[[ MATERIAL FOR THIS EXERCISE, beginning ]]

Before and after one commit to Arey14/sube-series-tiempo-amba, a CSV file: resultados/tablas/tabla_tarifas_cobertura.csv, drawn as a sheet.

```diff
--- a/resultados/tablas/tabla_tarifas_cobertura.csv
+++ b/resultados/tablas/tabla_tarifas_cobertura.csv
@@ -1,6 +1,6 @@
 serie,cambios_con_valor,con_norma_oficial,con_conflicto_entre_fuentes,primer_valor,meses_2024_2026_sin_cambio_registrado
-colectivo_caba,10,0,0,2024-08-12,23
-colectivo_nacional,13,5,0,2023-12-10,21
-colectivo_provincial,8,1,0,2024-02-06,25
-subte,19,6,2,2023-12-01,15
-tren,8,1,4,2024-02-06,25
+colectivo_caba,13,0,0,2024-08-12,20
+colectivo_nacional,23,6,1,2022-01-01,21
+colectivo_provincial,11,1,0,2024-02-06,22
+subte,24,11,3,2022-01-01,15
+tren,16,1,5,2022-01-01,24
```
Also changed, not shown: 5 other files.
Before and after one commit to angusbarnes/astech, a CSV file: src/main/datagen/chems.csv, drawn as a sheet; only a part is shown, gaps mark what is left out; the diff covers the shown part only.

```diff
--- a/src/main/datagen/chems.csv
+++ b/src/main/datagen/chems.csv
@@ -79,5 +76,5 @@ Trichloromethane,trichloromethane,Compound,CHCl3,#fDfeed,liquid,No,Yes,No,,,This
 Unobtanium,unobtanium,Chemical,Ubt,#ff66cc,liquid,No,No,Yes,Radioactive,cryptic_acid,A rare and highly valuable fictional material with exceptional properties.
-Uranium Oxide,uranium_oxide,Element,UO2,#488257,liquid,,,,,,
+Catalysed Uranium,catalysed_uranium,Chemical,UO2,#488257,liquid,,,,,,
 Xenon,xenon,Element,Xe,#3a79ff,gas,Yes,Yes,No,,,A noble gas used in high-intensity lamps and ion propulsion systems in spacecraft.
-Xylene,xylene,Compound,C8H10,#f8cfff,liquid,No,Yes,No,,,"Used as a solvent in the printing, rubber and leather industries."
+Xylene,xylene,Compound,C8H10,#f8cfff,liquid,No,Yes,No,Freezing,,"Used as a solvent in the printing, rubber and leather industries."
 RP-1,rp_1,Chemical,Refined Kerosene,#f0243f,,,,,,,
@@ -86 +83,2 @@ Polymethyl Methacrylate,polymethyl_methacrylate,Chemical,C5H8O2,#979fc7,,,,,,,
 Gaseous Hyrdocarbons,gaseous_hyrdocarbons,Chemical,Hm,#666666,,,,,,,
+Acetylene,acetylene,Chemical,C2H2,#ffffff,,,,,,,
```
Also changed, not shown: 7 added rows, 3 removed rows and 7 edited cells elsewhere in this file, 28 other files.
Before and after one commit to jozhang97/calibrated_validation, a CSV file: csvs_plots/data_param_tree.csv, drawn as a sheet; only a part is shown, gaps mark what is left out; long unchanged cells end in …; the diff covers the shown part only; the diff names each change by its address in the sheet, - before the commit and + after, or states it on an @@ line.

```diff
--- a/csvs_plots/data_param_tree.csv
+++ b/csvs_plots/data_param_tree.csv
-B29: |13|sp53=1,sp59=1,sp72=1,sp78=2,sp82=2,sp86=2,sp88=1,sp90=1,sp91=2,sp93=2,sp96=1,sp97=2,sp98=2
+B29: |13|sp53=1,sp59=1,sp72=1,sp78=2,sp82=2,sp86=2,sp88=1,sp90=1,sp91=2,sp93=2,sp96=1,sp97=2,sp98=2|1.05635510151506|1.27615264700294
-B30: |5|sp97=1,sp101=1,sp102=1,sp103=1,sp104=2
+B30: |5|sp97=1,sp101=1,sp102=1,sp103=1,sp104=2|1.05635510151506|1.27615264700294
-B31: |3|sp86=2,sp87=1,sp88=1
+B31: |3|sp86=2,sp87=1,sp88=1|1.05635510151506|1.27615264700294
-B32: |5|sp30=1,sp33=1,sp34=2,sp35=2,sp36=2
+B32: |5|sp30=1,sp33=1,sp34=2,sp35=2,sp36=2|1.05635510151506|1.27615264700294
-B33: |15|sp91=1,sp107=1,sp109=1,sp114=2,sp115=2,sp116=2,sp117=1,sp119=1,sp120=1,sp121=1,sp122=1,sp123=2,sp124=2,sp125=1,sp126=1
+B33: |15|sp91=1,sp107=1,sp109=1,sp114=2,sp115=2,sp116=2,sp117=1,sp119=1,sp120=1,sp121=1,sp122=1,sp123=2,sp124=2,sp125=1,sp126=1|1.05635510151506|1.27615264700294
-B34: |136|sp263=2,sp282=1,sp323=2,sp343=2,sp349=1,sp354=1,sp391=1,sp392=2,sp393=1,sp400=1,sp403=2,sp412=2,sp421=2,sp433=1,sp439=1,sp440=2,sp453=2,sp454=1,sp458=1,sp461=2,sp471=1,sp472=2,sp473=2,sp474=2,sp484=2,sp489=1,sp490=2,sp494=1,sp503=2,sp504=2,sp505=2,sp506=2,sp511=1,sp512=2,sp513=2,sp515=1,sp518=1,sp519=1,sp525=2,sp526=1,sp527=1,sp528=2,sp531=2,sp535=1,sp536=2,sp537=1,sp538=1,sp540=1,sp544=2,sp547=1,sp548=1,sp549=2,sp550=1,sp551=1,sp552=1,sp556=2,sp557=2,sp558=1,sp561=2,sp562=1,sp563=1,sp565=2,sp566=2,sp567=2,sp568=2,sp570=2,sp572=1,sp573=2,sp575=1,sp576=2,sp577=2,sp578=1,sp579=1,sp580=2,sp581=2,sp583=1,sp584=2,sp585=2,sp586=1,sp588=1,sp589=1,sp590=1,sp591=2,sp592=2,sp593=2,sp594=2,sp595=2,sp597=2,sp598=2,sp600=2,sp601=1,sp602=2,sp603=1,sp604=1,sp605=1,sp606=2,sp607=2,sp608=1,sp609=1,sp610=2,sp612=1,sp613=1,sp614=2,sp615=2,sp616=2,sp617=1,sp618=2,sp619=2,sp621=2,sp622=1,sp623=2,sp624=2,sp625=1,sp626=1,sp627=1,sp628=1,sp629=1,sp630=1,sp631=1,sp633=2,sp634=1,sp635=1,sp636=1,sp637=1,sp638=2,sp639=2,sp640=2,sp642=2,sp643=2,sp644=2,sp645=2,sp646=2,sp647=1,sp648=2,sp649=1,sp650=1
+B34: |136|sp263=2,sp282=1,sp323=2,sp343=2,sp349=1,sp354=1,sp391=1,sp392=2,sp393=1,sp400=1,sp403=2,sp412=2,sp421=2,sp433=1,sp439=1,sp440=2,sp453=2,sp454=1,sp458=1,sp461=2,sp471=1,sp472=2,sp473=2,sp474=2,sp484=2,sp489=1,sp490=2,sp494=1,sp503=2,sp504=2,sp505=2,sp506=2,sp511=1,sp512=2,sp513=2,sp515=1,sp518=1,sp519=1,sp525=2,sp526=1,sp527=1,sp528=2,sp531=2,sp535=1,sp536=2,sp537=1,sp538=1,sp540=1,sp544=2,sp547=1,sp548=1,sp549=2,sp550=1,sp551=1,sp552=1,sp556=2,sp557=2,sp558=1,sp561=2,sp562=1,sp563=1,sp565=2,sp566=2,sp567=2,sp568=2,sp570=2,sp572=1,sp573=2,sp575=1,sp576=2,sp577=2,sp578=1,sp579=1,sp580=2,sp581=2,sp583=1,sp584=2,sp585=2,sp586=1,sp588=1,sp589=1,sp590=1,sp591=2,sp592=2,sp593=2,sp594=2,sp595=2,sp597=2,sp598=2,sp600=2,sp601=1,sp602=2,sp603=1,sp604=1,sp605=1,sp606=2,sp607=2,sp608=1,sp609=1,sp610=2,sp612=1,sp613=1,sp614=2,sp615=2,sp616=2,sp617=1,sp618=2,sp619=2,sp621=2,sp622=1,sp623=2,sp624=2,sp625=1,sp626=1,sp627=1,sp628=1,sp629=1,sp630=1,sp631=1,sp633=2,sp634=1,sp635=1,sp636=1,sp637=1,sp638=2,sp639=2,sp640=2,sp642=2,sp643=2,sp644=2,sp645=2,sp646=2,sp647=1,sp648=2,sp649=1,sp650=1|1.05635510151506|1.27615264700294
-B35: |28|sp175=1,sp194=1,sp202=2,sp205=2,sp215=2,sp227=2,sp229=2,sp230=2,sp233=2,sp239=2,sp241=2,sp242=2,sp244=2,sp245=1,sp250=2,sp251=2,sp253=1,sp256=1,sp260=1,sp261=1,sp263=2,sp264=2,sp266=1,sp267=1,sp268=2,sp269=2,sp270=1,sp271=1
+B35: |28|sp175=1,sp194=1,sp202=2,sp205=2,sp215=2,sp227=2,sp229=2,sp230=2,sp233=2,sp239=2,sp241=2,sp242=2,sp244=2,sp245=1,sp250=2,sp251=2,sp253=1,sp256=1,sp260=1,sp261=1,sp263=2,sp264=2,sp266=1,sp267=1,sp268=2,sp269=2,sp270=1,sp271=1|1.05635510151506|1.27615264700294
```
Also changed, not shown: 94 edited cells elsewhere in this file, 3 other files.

[[ MATERIAL FOR THIS EXERCISE, end ]]

DESCRIPTION OF THE TASK | Return all lines from the data that include the string "Chemical".

YOUR SOLUTION |
 Unobtanium,unobtanium,Chemical,Ubt,#ff66cc,liquid,No,No,Yes,Radioactive,cryptic_acid,A rare and highly valuable fictional material with exceptional properties.
+Catalysed Uranium,catalysed_uranium,Chemical,UO2,#488257,liquid,,,,,,
 RP-1,rp_1,Chemical,Refined Kerosene,#f0243f,,,,,,,
@@ -86 +83,2 @@ Polymethyl Methacrylate,polymethyl_methacrylate,Chemical,C5H8O2,#979fc7,,,,,,,
 Gaseous Hyrdocarbons,gaseous_hyrdocarbons,Chemical,Hm,#666666,,,,,,,
+Acetylene,acetylene,Chemical,C2H2,#ffffff,,,,,,,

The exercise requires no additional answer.